[Opening Data section]
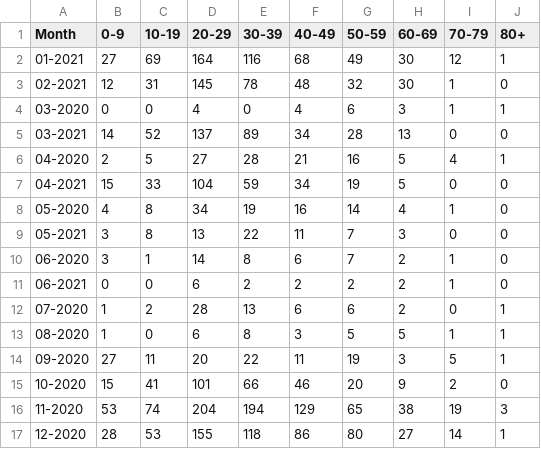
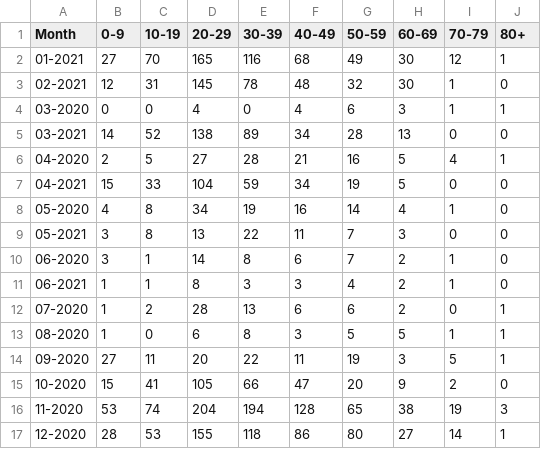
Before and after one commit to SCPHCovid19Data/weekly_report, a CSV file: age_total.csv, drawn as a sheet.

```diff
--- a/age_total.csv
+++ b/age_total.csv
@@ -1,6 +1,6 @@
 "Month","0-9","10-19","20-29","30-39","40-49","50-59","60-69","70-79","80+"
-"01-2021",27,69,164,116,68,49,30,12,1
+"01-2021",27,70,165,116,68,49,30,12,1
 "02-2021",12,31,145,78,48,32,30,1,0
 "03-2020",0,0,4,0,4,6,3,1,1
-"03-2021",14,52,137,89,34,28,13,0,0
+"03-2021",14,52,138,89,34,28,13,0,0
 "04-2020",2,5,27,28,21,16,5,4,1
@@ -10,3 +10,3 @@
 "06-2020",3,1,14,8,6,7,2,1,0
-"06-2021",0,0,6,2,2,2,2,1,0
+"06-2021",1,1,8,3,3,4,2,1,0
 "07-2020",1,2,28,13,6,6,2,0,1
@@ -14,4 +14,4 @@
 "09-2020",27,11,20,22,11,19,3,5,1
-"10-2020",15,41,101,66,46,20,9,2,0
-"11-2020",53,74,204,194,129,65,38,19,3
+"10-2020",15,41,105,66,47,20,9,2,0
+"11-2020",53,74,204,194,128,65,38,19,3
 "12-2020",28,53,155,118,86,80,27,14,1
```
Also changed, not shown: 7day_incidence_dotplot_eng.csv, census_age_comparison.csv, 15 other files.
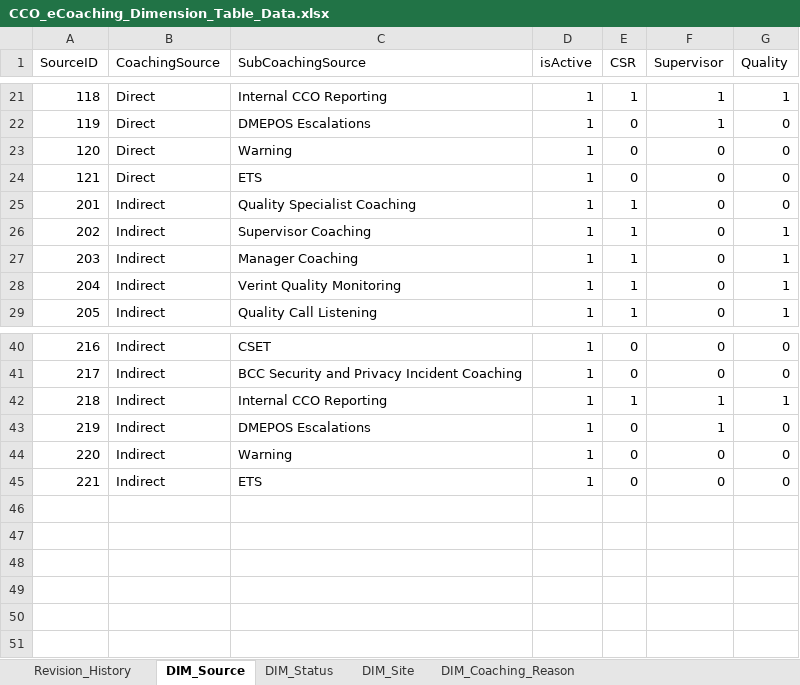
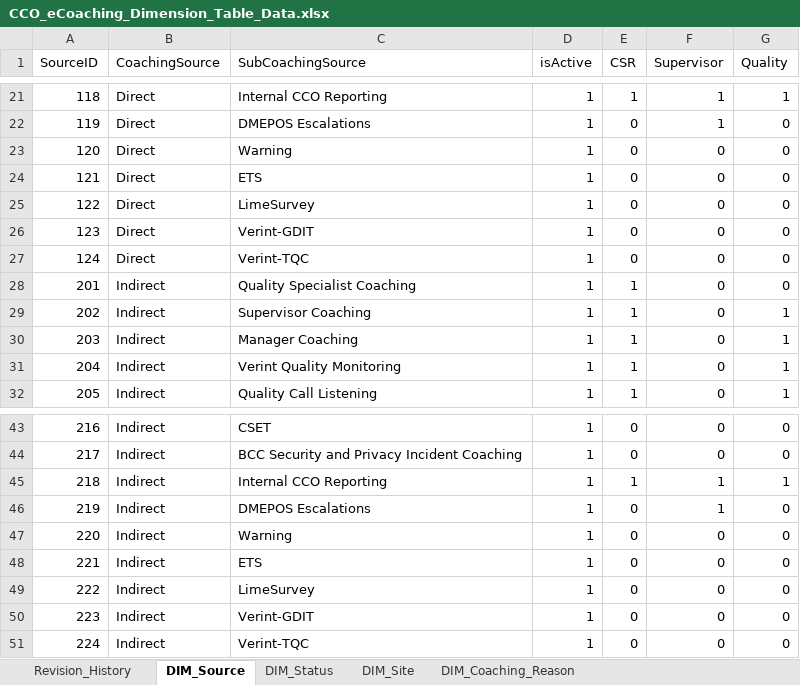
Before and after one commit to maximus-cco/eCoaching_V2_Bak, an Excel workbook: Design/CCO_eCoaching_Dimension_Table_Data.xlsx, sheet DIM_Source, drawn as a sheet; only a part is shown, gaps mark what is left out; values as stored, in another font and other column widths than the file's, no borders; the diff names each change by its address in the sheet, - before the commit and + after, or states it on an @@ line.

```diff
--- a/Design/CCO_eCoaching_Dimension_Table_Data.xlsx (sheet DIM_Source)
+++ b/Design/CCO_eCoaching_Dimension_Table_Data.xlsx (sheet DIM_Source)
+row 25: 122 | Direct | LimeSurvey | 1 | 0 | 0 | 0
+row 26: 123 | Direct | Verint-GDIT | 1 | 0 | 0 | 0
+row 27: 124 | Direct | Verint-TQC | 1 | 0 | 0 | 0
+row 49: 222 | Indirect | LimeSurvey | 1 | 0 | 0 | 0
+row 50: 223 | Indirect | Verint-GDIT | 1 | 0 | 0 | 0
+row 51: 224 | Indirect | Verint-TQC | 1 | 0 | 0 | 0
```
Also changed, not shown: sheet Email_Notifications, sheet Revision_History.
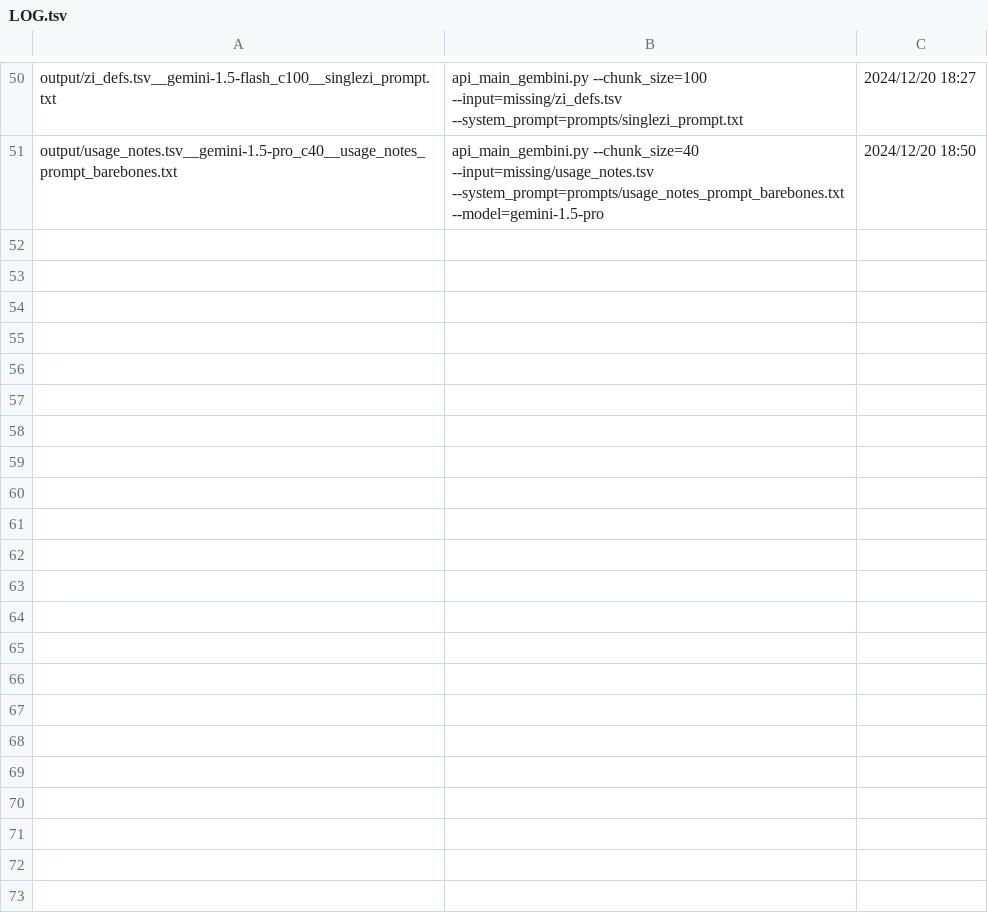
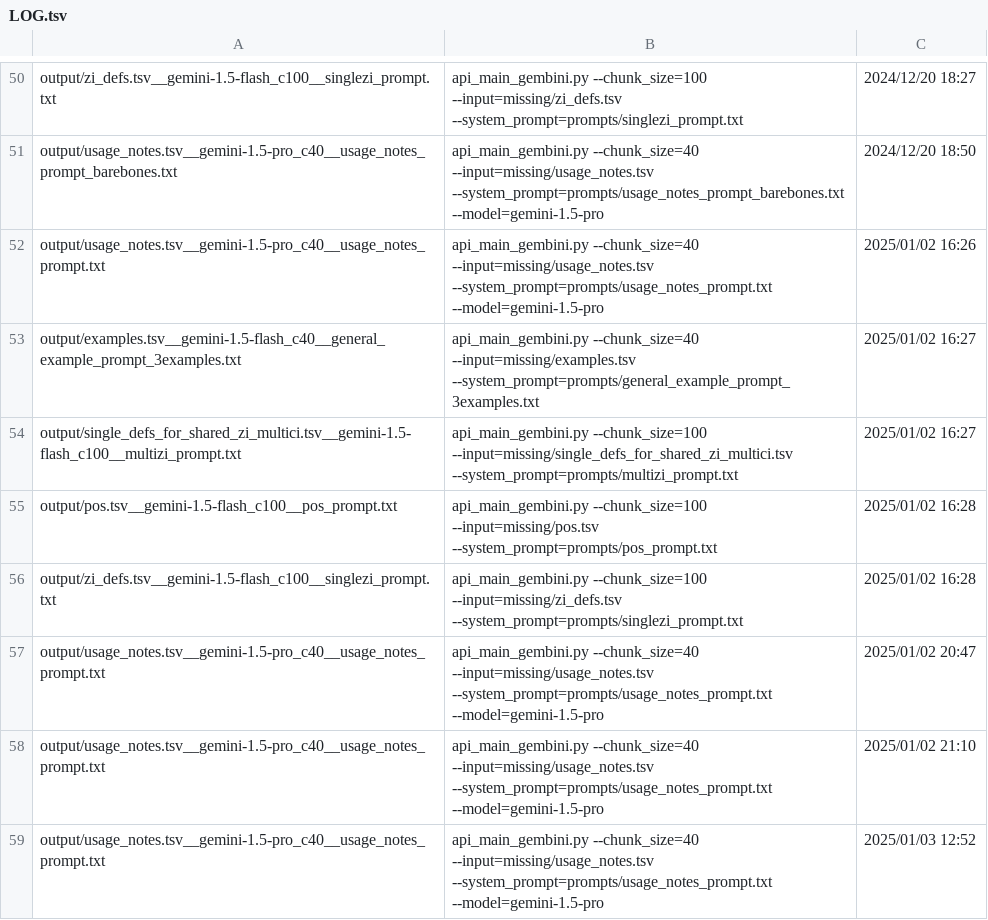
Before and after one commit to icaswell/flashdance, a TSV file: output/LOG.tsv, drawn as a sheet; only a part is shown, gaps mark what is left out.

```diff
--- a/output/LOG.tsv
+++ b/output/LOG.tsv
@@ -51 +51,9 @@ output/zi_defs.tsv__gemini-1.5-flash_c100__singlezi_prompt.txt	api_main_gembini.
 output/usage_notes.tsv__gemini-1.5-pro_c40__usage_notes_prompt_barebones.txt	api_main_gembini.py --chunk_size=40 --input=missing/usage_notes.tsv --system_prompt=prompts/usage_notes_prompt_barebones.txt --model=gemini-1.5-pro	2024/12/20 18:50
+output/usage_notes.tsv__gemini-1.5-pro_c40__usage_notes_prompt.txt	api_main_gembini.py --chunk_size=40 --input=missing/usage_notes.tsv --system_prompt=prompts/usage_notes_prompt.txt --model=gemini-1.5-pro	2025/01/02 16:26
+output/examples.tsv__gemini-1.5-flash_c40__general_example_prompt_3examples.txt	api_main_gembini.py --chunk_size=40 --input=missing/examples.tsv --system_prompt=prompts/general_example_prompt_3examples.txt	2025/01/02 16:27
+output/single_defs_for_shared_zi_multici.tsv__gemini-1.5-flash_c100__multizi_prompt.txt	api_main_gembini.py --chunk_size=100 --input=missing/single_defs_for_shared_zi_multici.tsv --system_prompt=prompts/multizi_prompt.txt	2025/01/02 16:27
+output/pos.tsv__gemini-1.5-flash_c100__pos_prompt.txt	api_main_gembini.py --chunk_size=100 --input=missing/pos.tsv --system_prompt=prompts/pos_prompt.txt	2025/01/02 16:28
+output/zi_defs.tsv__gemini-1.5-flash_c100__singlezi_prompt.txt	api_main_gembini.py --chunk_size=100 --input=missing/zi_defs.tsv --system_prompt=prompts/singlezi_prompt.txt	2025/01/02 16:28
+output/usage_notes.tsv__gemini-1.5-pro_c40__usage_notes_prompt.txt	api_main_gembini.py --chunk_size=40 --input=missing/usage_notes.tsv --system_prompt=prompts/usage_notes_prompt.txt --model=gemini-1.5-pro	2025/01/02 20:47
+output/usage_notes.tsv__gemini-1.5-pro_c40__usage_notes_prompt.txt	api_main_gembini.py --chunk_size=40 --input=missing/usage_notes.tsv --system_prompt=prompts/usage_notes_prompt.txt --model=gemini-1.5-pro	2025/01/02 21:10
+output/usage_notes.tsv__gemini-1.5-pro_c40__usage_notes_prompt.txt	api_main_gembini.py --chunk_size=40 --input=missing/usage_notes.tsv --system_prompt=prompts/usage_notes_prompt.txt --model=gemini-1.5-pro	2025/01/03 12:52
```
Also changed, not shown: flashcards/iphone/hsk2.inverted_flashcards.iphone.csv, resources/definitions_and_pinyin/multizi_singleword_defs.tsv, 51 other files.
[Closing Data section]
# Problem description
Say how many lines of the data include the word "Verint". Nothing other than the number should be given.

# Answer
4